Instacart, the grocery-delivery company that saw its business boom during the pandemic, priced its long-awaited IPO at $30 a share on Monday, and will become the first notable venture-backed tech company to hit the U.S. public market since December 2021. The offering came in at the top end of the expected range of $28 to $30 a share, and values Instacart at about $10 billion on a fully diluted basis. The stock is set to debut on the Nasdaq Stock Market on Tuesday under ticker symbol “CART.” The 11-year-old company, which delivers groceries from chains including Kroger, Costco and Wegmans, had to drop its stock price dramatically to make it appealing for public market investors. In early 2021, at the height of the Covid pandemic, Instacart raised money at a $39 billion valuation, or $125 a share, from prominent venture firms like Sequoia Capital and Andreessen Horowitz, along with big asset managers Fidelity and T. Rowe Price.
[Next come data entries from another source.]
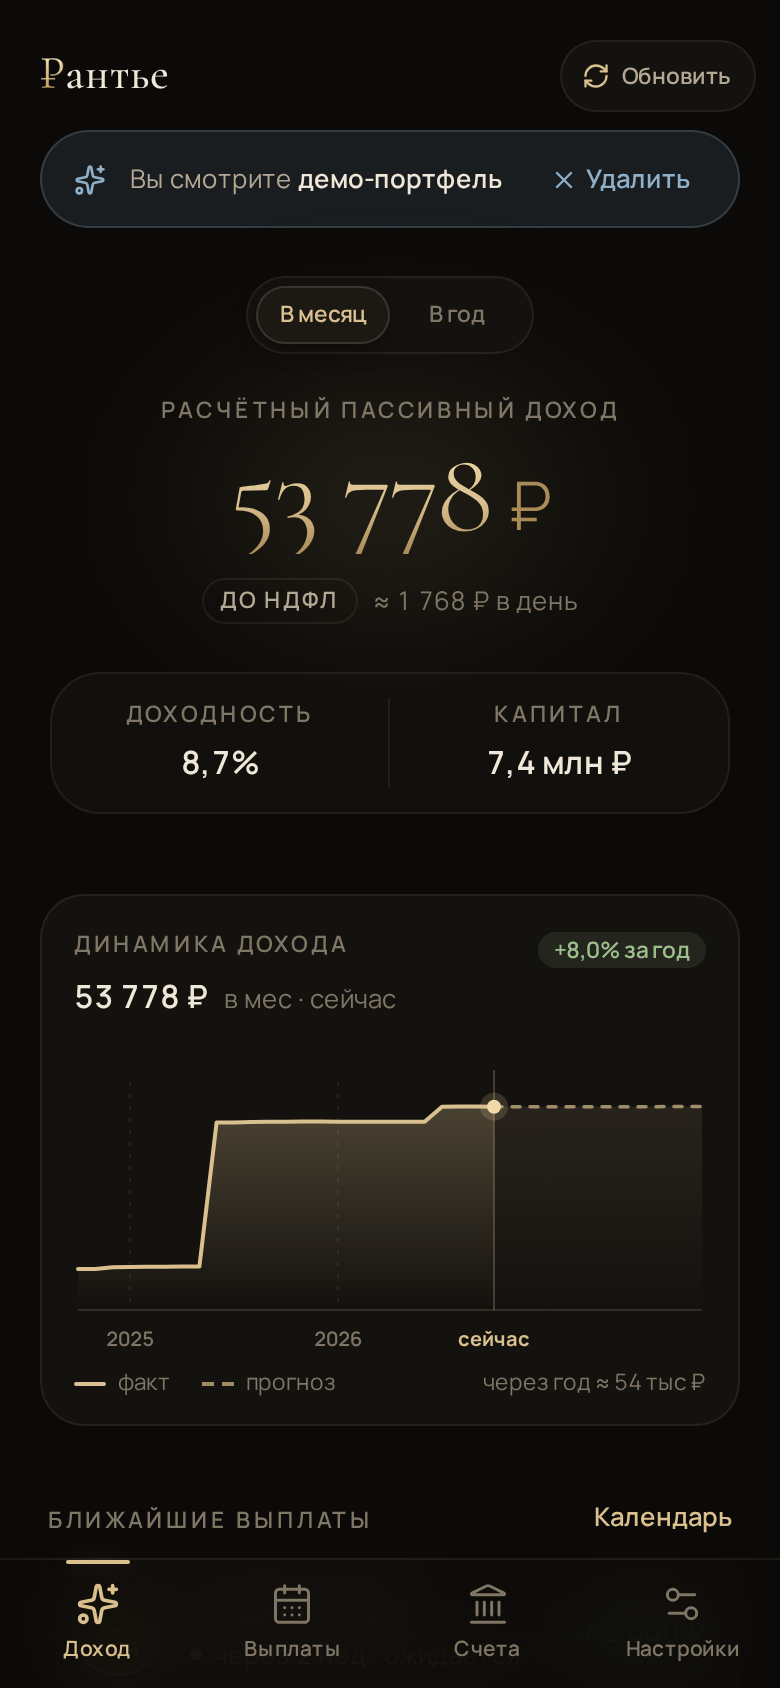
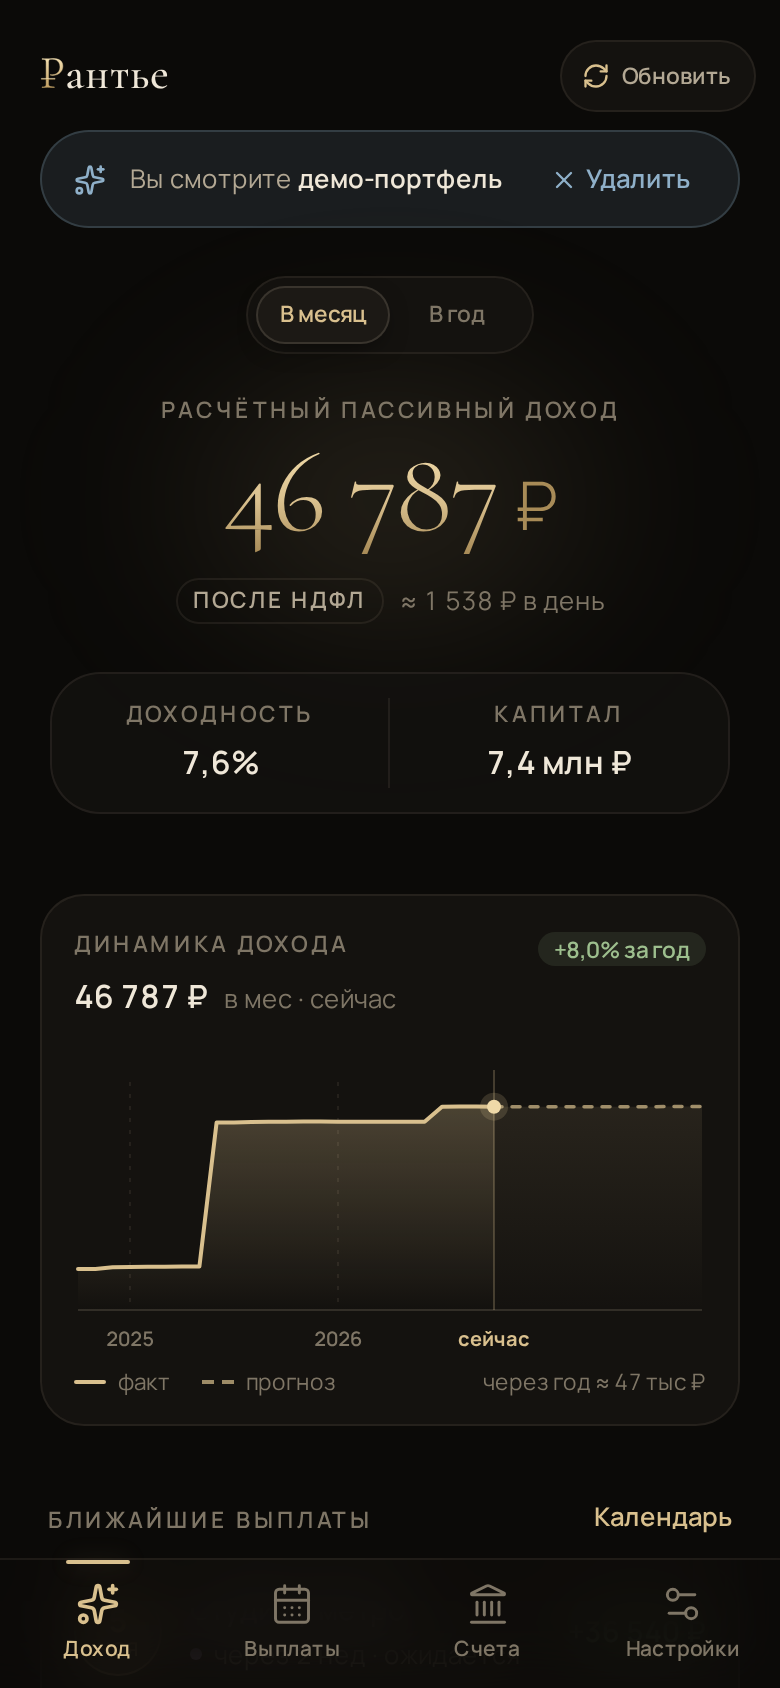
NDFL 13% by default, with a plain-language note in settings
0% overstated net income for almost everyone; 13% is what dividends, coupons
and deposit interest are taxed at for most people, and an estimate that errs
low is safer for money you plan your life on.

- getNdflRates() fills every held category with DEFAULT_NDFL_RATE (13%)
  unless the user saved a rate; a saved 0% is kept. Pure calculators are
  untouched (missing key still means 0%), so the default lives in one place.
- Settings explain when to pick 15% (investment income over 2.4 mln ₽/yr),
  4% (rent as self-employed) or 0% (tax-exempt IIS).
- Tests: default and saved-0% cases; e2e expects the after-tax hero amount.
- README screenshots refreshed.

Claude-Session: https://claude.ai/code/session_01KoxrZ7sadbgoJZtidppaXG

diff --git a/tests/services/app-settings.test.ts b/tests/services/app-settings.test.ts
@@ -1,6 +1,7 @@
 import { describe, it, expect, beforeEach } from 'vitest';
 import { db } from '@/db/database';
-import { updateAppSetting, getNdflRates, updateNdflRate } from '@/services/app-settings';
+import { updateAppSetting, getNdflRates, updateNdflRate, DEFAULT_NDFL_RATE } from '@/services/app-settings';
+import { createAssetDraft } from '@/services/asset-factory';
 
 describe('app-settings', () => {
   beforeEach(async () => {
@@ -49,6 +50,25 @@ describe('app-settings', () => {
       const rates = await getNdflRates();
       expect(rates.size).toBe(1);
       expect(rates.has('Акции')).toBe(true);
+    });
+
+    it('gives every held category 13% until the user picks a rate', async () => {
+      await db.assets.add(createAssetDraft({ type: 'Акции', name: 'Сбер', dataSource: 'manual' }));
+      await db.assets.add(createAssetDraft({ type: 'Вклады', name: 'Вклад', dataSource: 'manual' }));
+      const rates = await getNdflRates();
+      expect(DEFAULT_NDFL_RATE).toBe(13);
+      expect(rates.get('Акции')).toBe(13);
+      expect(rates.get('Вклады')).toBe(13);
+    });
+
+    it('keeps a rate the user chose, including 0%', async () => {
+      await db.assets.add(createAssetDraft({ type: 'Акции', name: 'Сбер', dataSource: 'manual' }));
+      await db.assets.add(createAssetDraft({ type: 'Недвижимость', name: 'Студия', dataSource: 'manual' }));
+      await updateNdflRate('Акции', 0);
+      await updateNdflRate('Недвижимость', 4);
+      const rates = await getNdflRates();
+      expect(rates.get('Акции')).toBe(0);
+      expect(rates.get('Недвижимость')).toBe(4);
     });
 
     it('handles custom fractional rates', async () => {

diff --git a/src/components/settings/ndfl-settings.tsx b/src/components/settings/ndfl-settings.tsx
@@ -1,7 +1,7 @@
 import { useLiveQuery } from 'dexie-react-hooks';
 import { db } from '@/db/database';
 import { useNdflRates } from '@/hooks/use-ndfl-rates';
-import { updateNdflRate } from '@/services/app-settings';
+import { DEFAULT_NDFL_RATE, updateNdflRate } from '@/services/app-settings';
 import { getTypeColor } from '@/models/account';
 import { Card, Section } from '@/components/ds/surface';
 import { NdflRateSelector } from './ndfl-rate-selector';
@@ -22,13 +22,17 @@ export function NdflSettings() {
       title="НДФЛ с дохода"
       description="Выплаты хранятся до налога. Доход и доходность считаются после применения ставки."
     >
+      <p className="mb-3 px-1 text-[length:var(--hi-text-micro)] leading-relaxed text-[var(--hi-text-3)]">
+        По умолчанию 13% — так облагаются дивиденды, купоны и проценты по вкладам у большинства. 15% — если
+        инвестиционный доход больше 2,4 млн ₽ в год, 4% — аренда как самозанятый, 0% — ИИС с налоговой льготой.
+      </p>
       <Card className="overflow-hidden px-4">
         {categories.map((type, i) => (
           <div key={type} className={i > 0 ? 'border-t border-[var(--hi-line)]' : ''}>
             <NdflRateSelector
               category={type}
               color={getTypeColor(type)}
-              rate={ndflRates.get(type) ?? 0}
+              rate={ndflRates.get(type) ?? DEFAULT_NDFL_RATE}
               onChange={(rate) => updateNdflRate(type, rate)}
             />
           </div>

diff --git a/src/services/app-settings.ts b/src/services/app-settings.ts
@@ -11,8 +11,22 @@ export async function clearAllData(): Promise<void> {
   await db.open();
 }
 
+/**
+ * Rate a category gets until the user picks one. 13% is what most people pay on dividends,
+ * coupons and deposit interest; an over-taxed estimate is safer than a gross one shown as net.
+ */
+export const DEFAULT_NDFL_RATE = 13;
+
+/**
+ * Rates for every category in the portfolio: the user's choice where saved,
+ * DEFAULT_NDFL_RATE otherwise. Pure calculators treat a missing key as 0%, so the
+ * default must be filled in here — this is the one place the app reads rates from.
+ */
 export async function getNdflRates(): Promise<Map<string, number>> {
-  const rows: { key: string; value: string }[] = await db.table('settings').toArray();
+  const [rows, types] = await Promise.all([
+    db.table('settings').toArray() as Promise<{ key: string; value: string }[]>,
+    db.assets.orderBy('type').uniqueKeys(),
+  ]);
   const map = new Map<string, number>();
   for (const row of rows) {
     if (row.key.startsWith(NDFL_PREFIX)) {
@@ -20,6 +34,9 @@ export async function getNdflRates(): Promise<Map<string, number>> {
       const rate = Number(row.value);
       if (isFinite(rate)) map.set(category, rate);
     }
+  }
+  for (const type of types) {
+    if (typeof type === 'string' && !map.has(type)) map.set(type, DEFAULT_NDFL_RATE);
   }
   return map;
 }

diff --git a/tests/e2e/smoke.spec.ts b/tests/e2e/smoke.spec.ts
@@ -136,5 +136,7 @@ test('mobile manual flow supports foreign currency asset and payment', async ({ 
 
   await page.goto('/');
   await expect(page.getByText(nb('18 тыс ₽'))).toBeVisible();
-  await expect(page.getByTestId('hero-amount')).toHaveText(nb('180'));
+  // 12 USD × 2 × 90 ₽ = 2 160 ₽ a year → 180 ₽ a month gross; the default 13% NDFL leaves 157 ₽.
+  await expect(page.getByTestId('hero-amount')).toHaveText(nb('157'));
+  await expect(page.getByText('после НДФЛ')).toBeVisible();
 });

diff --git a/CLAUDE.md b/CLAUDE.md
@@ -36,7 +36,7 @@ MOEX API / Import files → services/ (pure parsing) → Dexie DB → useLiveQue
 - **`src/components/ds/`** — the design system: `Button`/`IconButton`, `Card`/`Section`/`ListRow`/`Stat`/`EmptyState`/`AssetAvatar`, `Badge`/`SourceBadge`, `Segmented`, `BottomSheet` (Radix dialog), `Field`/`TextInput`/`SelectInput` + `parseDecimal`, `Hint` (inline dismissible coach mark), `BrandMark`/`Wordmark`, `FeedbackProvider` → `useFeedback()` for `toast()` and promise-based `confirm()`. Never use `window.confirm`/`alert`.
 - **`src/components/onboarding/welcome.tsx`** — first-launch welcome slides ending with Import / Manual / Demo. Persistence for welcome + hints lives in `src/lib/hints.ts` (`rt-welcome-done`, `rt-hint-*`).
 - **Backup reminder & privacy** — `src/lib/backup-reminder.ts` (pure `shouldRemindBackup`, dates in `rt-last-backup` / `rt-backup-snooze`), `src/lib/download-backup.ts` (the one place that saves a backup file), `useBackupReminder()` drives the nudge on the main page. `src/components/settings/privacy-card.tsx` states who sees the portfolio — keep it true to the code: the only network calls are MOEX ISS and heroincome-data on GitHub, carrying tickers/ISINs only.
-- **NDFL labels** — "после НДФЛ" is shown only when a rate > 0 is set for the categories in view; with 0% the UI says "до НДФЛ" (`NetOfTaxBadge taxed`, `IncomeHero taxed`).
+- **NDFL labels** — "после НДФЛ" is shown only when the rate for the categories in view is > 0 (13% by default); when the user sets 0% the UI says "до НДФЛ" (`NetOfTaxBadge taxed`, `IncomeHero taxed`).
 - **`src/components/ui/`** — shadcn-generated components. Do not edit by hand; use `npx shadcn@latest add <component>`. (`transition-link.tsx` is ours.)
 
 ### Source-aware income model
@@ -68,7 +68,7 @@ Dividend/distribution history uses source priority: `dohod > moex` for stocks an
 
 ### NDFL tax
 
-Per-category tax rates stored in Dexie `settings` table with `ndfl-{category}` keys. `useNdflRates()` hook provides reactive `Map<string, number>`. Tax multiplier `(1 - rate/100)` applied to income in `usePortfolioStats`, `asset-detail-page`, `category-page`. Settings UI in `src/components/settings/ndfl-rate-selector.tsx`.
+Per-category tax rates stored in Dexie `settings` table with `ndfl-{category}` keys. `getNdflRates()` fills every category held with `DEFAULT_NDFL_RATE` (13%) until the user picks a rate — pure calculators treat a missing key as 0%, so the default lives only there. `useNdflRates()` hook provides reactive `Map<string, number>`. Tax multiplier `(1 - rate/100)` applied to income in `usePortfolioStats`, `asset-detail-page`, `category-page`. Settings UI in `src/components/settings/ndfl-rate-selector.tsx`.
 
 ### Navigation & View Transitions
Instacart has sacrificed growth for profitability, proving in the process that its business model can generate earnings. At $10 billion, Instacart will be valued at about 3.5 times annual revenue.
Amazon said Tuesday it is hiring 250,000 employees in the U.S. to help manage the holiday rush. It’s also bumping the average hourly pay for warehouse and delivery workers. Amazon typically boosts its headcount around the peak holiday shopping season, bringing on hordes of temporary workers so it can better keep up with the surge in demand. The holiday hiring number is a significant step up from previous years. Last year, the company said it would bring on 150,000 people to staff up for the holidays. The hires will include full-time, part-time and seasonal warehouse and delivery employees, Amazon said. Hourly wages for those roles will range between $17 and $28, and the company is offering sign-on bonuses worth $1,000 to $3,000 in some locations. The company said warehouse and delivery employees will now make $20.50 an hour on average, up from $19 an hour. Amazon announced the delivery driver wage hikes last week at its conference for members of its contracted delivery partner program. Amazon has gradually raised the average starting pay for its frontline workforce in recent years amid growing labor tensions.
Finance & Economy
U.S. Treasury yields continued their march higher, reaching multiyear highs, as investors digested the Federal Reserve’s interest rate decision and forward guidance along with new unemployment data. The yield on the 10-year Treasury was up by around 13 basis points at 4.482%, hitting a fresh 2007 high in the session. The 2-year Treasury was more than 8 basis points higher to 5.197%, hovering around levels last reached in 2006. Yields on the 5-year note and 30-year bond also touched their highest levels since 2007 and 2011, respectively.
The U.S. Federal Reserve held interest rates steady but stiffened a hawkish monetary policy stance that its officials increasingly believe can succeed in lowering inflation without wrecking the economy or leading to large job losses. The Fed’s benchmark overnight interest rate may still be lifted one more time this year to a peak 5.50%-5.75% range, according to updated quarterly projections released by the U.S. central bank, and rates kept significantly tighter through 2024 than previously expected.